We all tend to agree that location is the single most important element of a campaign. What we don’t all agree on, however, is how to find the right location for our events.
Get “In” With the Crowd
Your gut might tell you that any crowded area with tons of foot traffic will do the trick. A state fair, for example, is full of people from all walks of life. Surely, some attendees will happily stop by your booth and check out what you’re offering.
But let’s be real here: Do you really think any person at that state fair is interested in discussing insurance premiums over a paper plate of delicious funnel cake? No, they’re there to have fun, play games and win prizes. Unless your booth is offering one of those things, you’re not going to achieve the event engagement results you’re after.
Eighty-five percent of companies believe participation is the most important criteria to measure an event’s success—and this hinges upon a brand’s ability to catch consumers when they’re in the right state of mind.
Consider these three elements when aiming to hit the context jackpot with your next experiential campaign:
1. Timing Even the perfect event in the perfect location needs to be executed at the right time. As the ecclesiastical 1960s pop song goes: “To everything … there is a season.”
For example, if you’re offering soda samples outside a large office building, doing it during the morning rush would be a tough sell. Workers will probably already have travel mugs in hand full of their preferred sources of caffeine. However, if you offer the same experience eight hours later, a post-work pick-me-up would be a welcome addition to their commutes.
You need to think through when consumers would normally engage with the experience you’re offering. Plan the event around that time to boost event engagement.

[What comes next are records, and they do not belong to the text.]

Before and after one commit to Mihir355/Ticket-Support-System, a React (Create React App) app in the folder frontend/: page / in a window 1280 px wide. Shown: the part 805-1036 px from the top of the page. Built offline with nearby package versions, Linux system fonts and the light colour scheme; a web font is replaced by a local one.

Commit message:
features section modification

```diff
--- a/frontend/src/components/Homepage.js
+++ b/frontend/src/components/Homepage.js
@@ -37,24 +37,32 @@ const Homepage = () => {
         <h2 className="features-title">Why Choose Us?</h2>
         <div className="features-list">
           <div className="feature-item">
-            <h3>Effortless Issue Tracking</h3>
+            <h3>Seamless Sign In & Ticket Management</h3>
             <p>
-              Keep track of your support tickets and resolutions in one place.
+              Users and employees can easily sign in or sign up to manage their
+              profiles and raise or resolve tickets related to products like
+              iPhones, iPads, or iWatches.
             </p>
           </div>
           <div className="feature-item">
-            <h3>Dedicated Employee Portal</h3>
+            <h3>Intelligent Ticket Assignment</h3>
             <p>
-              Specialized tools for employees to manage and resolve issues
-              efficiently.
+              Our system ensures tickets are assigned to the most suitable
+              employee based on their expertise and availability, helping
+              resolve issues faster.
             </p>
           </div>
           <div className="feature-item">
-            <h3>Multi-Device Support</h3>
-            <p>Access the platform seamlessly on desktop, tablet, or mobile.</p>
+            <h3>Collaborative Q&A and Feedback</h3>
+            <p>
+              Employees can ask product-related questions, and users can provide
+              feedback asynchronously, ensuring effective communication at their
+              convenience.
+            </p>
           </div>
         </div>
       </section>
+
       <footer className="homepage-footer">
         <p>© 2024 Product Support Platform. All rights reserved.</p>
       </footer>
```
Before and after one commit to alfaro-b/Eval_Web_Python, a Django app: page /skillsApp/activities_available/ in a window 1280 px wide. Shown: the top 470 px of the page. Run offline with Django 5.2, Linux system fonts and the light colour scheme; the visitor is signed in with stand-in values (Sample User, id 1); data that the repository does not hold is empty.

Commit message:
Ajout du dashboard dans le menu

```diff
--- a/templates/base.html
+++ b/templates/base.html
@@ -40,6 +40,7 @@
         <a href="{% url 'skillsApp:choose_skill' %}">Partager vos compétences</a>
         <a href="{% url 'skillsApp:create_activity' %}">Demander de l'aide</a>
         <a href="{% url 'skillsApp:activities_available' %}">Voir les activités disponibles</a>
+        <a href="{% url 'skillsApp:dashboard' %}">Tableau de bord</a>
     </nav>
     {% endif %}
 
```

2. Layout Layout is the location within the location. Your event site needs to be small enough so that it doesn’t interfere with normal traffic patterns, but large enough to give customers breathing room.
If you are set up near a gym, for example, consider that people will be carrying bags and tennis rackets though the area. The last thing you need is attendees accidentally whacking each other with workout gear as they crowd around your display.
Another thing to consider is that 74% of consumers say they are more inclined to buy a product after engaging with it at a marketing event. If you are setting up an experience at a retail outlet that offers your product, make sure attendees can easily place your item in their shopping carts immediately after sampling it. Don’t put your table in the deli section if you’re handing out chocolate; put it right next to a dazzling display of inventory customers can grab while you’re still fresh on their taste buds.
Did you stage a killer event or experience? Enter your campaign into the 2017 PRO Awards by March 17 (late deadline March 31).
3. Appearance Event attendees aren’t psychic. Even if they’re in the perfect mindset for your experience, you still need to craft a campaign that grabs their attention and draws them in.
Going back to an earlier example, state fairs are full of flashing lights, funhouse mirrors, dancing clowns and various loud noises. Setting up a boring, meek, nondescript experience in this setting will get you nowhere. You need to make yourself seen, heard and smelled in order to drive the participation you seek.
Create signage with big, bold lettering that can be seen from afar, and once you engage attendees’ senses with the sizzle of your steak, your enthusiastic team of brand ambassadors can jump into action and close the deal.
A customer’s mindset is a funny thing. As we learn from studying Anaheim’s mouse ear phenomenon, the same product can hit consumers in dramatically different ways depending on the context of the engagement.
Feel free to test out this theory. Hand out mouse-ear hats at your next big client meeting, and see how it goes.
Steve Randazzo is the founder and president of Pro Motion Inc.